Any reputable company should provide a visual, or proof before producing any graphics for your van. Don’t just glance at it and think it looks great. Firstly check the spelling, contact details etc are all correct! Sign makers are human too, and mistakes can and do happen! Secondly think about the above – is it you?
Not considering colours
It is a pet hate of ours and can easily be avoided – You tell the sign company your van is grey or silver. They produce a design and send it over for approval, and you’re amazed. YES! Just what you wanted.
Imagine the disappointment when you collect your van, and that silver vinyl, doesn’t really stand out against the silver paint. Or there’s a lack of contract in the design.
Van’s move, and you have a matter of seconds to make the lasting impression (OK maybe a few minutes post lockdown, in rush hour!), your signage should stand out, be seen, and get noticed – Otherwise, what’s the point?
The colours you choose can say more about your business in a split second than all the text and logo’s. Pick your colours, check the colour against your vehicle. In one swatch book, from one manufacturer, there are 15 different choices of reds. Lots of scope to get it wrong.
This isn’t Minecraft
You’ve got your logo, it’s on your website, social media, it looks fantastic in it’s digital form. If we were to take the same logo file used on your Facebook page, and enlarge it to the sizes required for your van signage, it’d soon start looking like a scene from Minecraft (or like it’s built from Lego if you’re too old to know what Minecraft is). In short, it’ll look pretty horrendous.
The ideal format for your logo is an editable vector file – That probably means very little to you. Which is why on occasions where an editable vector file can’t be located, the sign maker will spend time tracing, redrawing and recreating your logo in their chosen design software in order to produce the signage at an acceptable quality.

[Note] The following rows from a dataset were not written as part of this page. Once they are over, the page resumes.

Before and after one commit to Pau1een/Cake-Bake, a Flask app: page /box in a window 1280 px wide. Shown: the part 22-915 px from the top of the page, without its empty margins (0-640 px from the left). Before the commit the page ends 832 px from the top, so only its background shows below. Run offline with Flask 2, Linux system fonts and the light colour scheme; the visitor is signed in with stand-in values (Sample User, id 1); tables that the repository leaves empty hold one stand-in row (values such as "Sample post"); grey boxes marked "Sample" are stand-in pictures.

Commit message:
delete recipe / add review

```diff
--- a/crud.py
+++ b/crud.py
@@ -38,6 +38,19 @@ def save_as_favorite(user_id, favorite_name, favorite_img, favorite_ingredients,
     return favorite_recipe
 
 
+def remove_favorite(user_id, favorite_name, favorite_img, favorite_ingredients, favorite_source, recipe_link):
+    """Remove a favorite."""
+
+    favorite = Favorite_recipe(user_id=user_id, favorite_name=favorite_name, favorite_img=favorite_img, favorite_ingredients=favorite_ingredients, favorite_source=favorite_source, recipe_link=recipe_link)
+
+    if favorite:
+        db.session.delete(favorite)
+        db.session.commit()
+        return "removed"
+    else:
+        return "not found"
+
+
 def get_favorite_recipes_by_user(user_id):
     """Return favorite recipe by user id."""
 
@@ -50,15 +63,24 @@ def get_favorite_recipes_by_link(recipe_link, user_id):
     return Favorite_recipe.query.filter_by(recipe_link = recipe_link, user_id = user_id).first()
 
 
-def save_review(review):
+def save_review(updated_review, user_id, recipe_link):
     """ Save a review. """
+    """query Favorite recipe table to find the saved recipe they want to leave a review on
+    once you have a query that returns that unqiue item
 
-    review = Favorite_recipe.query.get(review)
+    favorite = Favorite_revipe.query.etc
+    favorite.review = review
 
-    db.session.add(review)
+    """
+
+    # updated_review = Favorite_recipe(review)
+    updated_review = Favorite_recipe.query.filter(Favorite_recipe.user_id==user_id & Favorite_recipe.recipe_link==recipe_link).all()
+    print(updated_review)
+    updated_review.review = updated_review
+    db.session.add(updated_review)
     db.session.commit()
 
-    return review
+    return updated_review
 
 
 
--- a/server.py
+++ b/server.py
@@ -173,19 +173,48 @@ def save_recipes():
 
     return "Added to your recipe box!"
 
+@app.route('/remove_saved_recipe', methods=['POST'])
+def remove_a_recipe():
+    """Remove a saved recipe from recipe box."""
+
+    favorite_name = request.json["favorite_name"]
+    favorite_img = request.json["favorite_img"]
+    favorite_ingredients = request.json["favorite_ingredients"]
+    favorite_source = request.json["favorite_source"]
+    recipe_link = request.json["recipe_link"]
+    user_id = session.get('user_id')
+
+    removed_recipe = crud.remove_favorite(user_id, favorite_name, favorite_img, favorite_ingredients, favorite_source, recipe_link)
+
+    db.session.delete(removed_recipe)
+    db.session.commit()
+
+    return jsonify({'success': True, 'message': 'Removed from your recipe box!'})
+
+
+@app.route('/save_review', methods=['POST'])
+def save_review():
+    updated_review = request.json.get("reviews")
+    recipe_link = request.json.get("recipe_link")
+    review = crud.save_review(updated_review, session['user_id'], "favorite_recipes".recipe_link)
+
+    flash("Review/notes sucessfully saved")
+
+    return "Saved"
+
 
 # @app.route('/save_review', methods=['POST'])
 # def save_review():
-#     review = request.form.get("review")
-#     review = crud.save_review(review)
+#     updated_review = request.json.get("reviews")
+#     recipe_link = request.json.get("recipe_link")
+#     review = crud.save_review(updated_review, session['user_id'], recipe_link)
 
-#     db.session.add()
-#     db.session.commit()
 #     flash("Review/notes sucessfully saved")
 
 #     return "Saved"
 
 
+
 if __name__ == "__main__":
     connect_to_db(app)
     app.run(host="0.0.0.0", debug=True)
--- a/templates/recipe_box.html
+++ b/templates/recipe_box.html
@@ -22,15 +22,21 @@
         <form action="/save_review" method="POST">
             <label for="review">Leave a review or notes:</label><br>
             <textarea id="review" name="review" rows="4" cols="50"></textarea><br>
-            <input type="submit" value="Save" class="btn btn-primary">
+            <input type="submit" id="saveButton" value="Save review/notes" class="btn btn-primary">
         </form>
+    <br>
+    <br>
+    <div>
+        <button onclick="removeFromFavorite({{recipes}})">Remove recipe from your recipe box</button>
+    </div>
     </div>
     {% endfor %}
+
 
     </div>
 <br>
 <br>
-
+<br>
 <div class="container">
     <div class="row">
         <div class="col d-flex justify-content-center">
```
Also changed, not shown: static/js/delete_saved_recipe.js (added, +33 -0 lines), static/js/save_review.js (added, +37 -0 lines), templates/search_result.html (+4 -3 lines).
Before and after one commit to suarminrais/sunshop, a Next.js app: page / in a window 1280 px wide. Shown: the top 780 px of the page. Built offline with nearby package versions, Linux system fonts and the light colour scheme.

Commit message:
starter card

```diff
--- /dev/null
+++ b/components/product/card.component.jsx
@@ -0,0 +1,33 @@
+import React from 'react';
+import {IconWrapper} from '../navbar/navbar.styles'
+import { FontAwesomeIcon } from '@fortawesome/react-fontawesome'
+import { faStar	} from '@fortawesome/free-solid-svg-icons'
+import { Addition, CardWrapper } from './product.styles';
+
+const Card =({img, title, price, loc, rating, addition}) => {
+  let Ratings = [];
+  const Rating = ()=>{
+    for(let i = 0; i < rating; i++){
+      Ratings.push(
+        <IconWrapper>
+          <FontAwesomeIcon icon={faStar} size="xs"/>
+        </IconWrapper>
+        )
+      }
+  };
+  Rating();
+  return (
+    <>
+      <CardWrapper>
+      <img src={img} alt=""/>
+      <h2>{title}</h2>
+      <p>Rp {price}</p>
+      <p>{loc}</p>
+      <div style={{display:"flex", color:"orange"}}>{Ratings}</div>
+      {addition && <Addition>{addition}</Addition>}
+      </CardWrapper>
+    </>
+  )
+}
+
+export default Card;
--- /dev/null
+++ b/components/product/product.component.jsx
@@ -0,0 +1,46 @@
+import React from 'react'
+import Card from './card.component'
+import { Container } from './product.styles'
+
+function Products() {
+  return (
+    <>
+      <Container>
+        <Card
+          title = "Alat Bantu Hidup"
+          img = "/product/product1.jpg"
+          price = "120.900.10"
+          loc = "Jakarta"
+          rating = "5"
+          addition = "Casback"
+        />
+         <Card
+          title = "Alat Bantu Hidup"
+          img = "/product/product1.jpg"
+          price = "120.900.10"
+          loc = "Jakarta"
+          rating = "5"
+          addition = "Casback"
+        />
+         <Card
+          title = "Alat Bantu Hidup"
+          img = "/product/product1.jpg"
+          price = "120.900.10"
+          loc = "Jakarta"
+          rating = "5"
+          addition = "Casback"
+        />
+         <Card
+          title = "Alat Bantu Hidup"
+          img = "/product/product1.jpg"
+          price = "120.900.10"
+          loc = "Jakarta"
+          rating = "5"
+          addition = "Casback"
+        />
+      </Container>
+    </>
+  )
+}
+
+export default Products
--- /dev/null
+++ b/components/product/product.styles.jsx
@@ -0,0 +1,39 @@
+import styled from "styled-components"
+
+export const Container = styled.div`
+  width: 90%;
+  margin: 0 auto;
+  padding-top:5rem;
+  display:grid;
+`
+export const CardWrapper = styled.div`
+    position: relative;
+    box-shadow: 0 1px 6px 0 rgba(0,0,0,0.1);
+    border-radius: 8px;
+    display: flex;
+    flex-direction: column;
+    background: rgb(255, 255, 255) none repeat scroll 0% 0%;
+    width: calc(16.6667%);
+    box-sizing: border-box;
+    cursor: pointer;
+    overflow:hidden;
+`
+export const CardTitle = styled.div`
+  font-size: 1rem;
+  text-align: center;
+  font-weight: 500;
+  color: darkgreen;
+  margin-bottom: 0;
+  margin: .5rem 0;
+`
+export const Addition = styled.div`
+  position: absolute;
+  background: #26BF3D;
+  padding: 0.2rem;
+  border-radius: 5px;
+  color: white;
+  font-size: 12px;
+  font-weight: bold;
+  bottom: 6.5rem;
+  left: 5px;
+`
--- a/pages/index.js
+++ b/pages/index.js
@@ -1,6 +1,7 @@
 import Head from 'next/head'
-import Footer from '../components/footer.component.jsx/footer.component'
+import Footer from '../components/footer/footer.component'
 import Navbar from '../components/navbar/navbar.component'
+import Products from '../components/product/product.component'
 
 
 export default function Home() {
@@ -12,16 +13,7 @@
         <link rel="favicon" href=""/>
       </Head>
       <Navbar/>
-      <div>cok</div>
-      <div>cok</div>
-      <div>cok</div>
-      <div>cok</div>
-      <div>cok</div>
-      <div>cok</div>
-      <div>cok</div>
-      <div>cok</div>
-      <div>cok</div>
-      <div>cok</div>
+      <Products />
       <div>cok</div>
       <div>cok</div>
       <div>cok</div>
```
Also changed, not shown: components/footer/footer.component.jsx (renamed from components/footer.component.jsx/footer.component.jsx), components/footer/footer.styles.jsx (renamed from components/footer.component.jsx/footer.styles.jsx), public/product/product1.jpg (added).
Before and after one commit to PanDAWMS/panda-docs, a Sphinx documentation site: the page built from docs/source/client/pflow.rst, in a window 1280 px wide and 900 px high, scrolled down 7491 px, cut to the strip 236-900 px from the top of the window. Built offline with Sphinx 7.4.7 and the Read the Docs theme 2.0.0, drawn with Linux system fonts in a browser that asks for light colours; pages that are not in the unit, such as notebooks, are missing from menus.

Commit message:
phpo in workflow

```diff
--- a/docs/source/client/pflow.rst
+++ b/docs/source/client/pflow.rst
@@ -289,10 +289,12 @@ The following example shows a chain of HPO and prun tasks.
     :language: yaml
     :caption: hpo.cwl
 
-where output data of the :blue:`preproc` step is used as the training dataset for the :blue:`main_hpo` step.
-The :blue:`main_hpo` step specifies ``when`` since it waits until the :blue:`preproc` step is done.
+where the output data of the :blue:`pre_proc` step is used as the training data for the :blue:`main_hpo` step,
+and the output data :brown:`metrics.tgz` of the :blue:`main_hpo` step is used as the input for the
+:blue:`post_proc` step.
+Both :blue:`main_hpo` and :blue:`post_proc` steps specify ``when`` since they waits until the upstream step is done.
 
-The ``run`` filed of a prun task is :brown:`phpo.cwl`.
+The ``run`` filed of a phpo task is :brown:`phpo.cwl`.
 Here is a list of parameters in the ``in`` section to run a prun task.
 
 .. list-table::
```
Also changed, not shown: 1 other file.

Worse still is if you’ve sourced your pictures from google images, without even touching on the copyright subject, they tend to be low resolution, and again do not enlarge to a suitable standard at the sizes required for van signage. Most reputable companies will have access to stock image libraries, where they can source professional standard photography for reasonable costs.
Any reputable company who takes pride in their work, will advise and explain what is required and involved in producing their work. We’ve dealt with a number of customers who were dissatisfied with previous companies because of the poor quality of the images and logos when being produced, despite looking fine on the small scale proof on screen.
Rome wasn’t built in a day
Getting a new van is exciting, and if you’ve got staff nobody wants them sat around waiting for their wheels to be signed up before they get on the road and start earning their keep. Producing van signs is a bespoke, time intensive process. Firstly a design needs to be produced and approved. Colours must be selected, add to that any materials required need to be ordered.
The rolls of coloured vinyl need to be computer cut to shape to produce your design, any excess unwanted vinyl from the roll needs to be removed (weeded is the term we use), before having a paper transfer tape applied and finally being trimmed from the roll.
If your design has printed elements, rolls of vinyl are first printed, then laminated after the inks have dried (outgassing if printing with Solvent inks), before then cut if required in the same manner as the coloured vinyl above.
The same is true for every van, for every customer, and no machine can replace the work done by human hands, and that’s before we start installation.
So there’s our list of common errors people make when buying van signs.
Photo by Brett Jordan on Unsplash